Your assignment: Copy all of the records below verbatim.
[[ Data for the task, beginning ]]
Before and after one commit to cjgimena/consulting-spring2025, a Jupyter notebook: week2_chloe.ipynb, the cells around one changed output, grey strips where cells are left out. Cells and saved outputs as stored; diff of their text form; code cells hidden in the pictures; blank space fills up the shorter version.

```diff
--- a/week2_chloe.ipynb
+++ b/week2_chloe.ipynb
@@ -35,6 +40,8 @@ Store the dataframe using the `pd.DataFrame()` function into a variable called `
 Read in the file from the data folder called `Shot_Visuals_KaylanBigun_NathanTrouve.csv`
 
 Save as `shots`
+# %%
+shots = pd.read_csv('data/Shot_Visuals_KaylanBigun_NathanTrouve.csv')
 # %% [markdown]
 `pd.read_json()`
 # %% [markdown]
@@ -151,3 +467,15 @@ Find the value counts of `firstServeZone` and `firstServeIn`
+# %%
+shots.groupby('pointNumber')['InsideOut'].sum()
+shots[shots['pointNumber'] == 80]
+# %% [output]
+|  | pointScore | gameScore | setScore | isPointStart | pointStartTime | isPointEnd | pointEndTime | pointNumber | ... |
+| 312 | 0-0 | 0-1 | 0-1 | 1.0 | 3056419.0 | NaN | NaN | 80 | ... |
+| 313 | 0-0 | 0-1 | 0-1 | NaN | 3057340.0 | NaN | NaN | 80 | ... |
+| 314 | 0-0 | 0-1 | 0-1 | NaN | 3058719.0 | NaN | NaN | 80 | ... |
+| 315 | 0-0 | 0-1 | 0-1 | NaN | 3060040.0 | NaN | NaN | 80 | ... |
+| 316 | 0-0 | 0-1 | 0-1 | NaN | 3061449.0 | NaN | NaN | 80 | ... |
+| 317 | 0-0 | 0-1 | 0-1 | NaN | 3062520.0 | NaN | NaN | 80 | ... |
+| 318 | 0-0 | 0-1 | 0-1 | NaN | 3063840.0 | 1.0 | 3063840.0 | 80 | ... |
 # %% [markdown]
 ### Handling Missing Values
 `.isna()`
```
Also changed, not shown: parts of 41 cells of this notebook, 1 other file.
[[ Data for the task, end ]]
Exercise result:
Before and after one commit to cjgimena/consulting-spring2025, a Jupyter notebook: week2_chloe.ipynb, the cells around one changed output, grey strips where cells are left out. Cells and saved outputs as stored; diff of their text form; code cells hidden in the pictures; blank space fills up the shorter version.

```diff
--- a/week2_chloe.ipynb
+++ b/week2_chloe.ipynb
@@ -35,6 +40,8 @@ Store the dataframe using the `pd.DataFrame()` function into a variable called `
 Read in the file from the data folder called `Shot_Visuals_KaylanBigun_NathanTrouve.csv`
 
 Save as `shots`
+# %%
+shots = pd.read_csv('data/Shot_Visuals_KaylanBigun_NathanTrouve.csv')
 # %% [markdown]
 `pd.read_json()`
 # %% [markdown]
@@ -151,3 +467,15 @@ Find the value counts of `firstServeZone` and `firstServeIn`
+# %%
+shots.groupby('pointNumber')['InsideOut'].sum()
+shots[shots['pointNumber'] == 80]
+# %% [output]
+|  | pointScore | gameScore | setScore | isPointStart | pointStartTime | isPointEnd | pointEndTime | pointNumber | ... |
+| 312 | 0-0 | 0-1 | 0-1 | 1.0 | 3056419.0 | NaN | NaN | 80 | ... |
+| 313 | 0-0 | 0-1 | 0-1 | NaN | 3057340.0 | NaN | NaN | 80 | ... |
+| 314 | 0-0 | 0-1 | 0-1 | NaN | 3058719.0 | NaN | NaN | 80 | ... |
+| 315 | 0-0 | 0-1 | 0-1 | NaN | 3060040.0 | NaN | NaN | 80 | ... |
+| 316 | 0-0 | 0-1 | 0-1 | NaN | 3061449.0 | NaN | NaN | 80 | ... |
+| 317 | 0-0 | 0-1 | 0-1 | NaN | 3062520.0 | NaN | NaN | 80 | ... |
+| 318 | 0-0 | 0-1 | 0-1 | NaN | 3063840.0 | 1.0 | 3063840.0 | 80 | ... |
 # %% [markdown]
 ### Handling Missing Values
 `.isna()`
```
Also changed, not shown: parts of 41 cells of this notebook, 1 other file.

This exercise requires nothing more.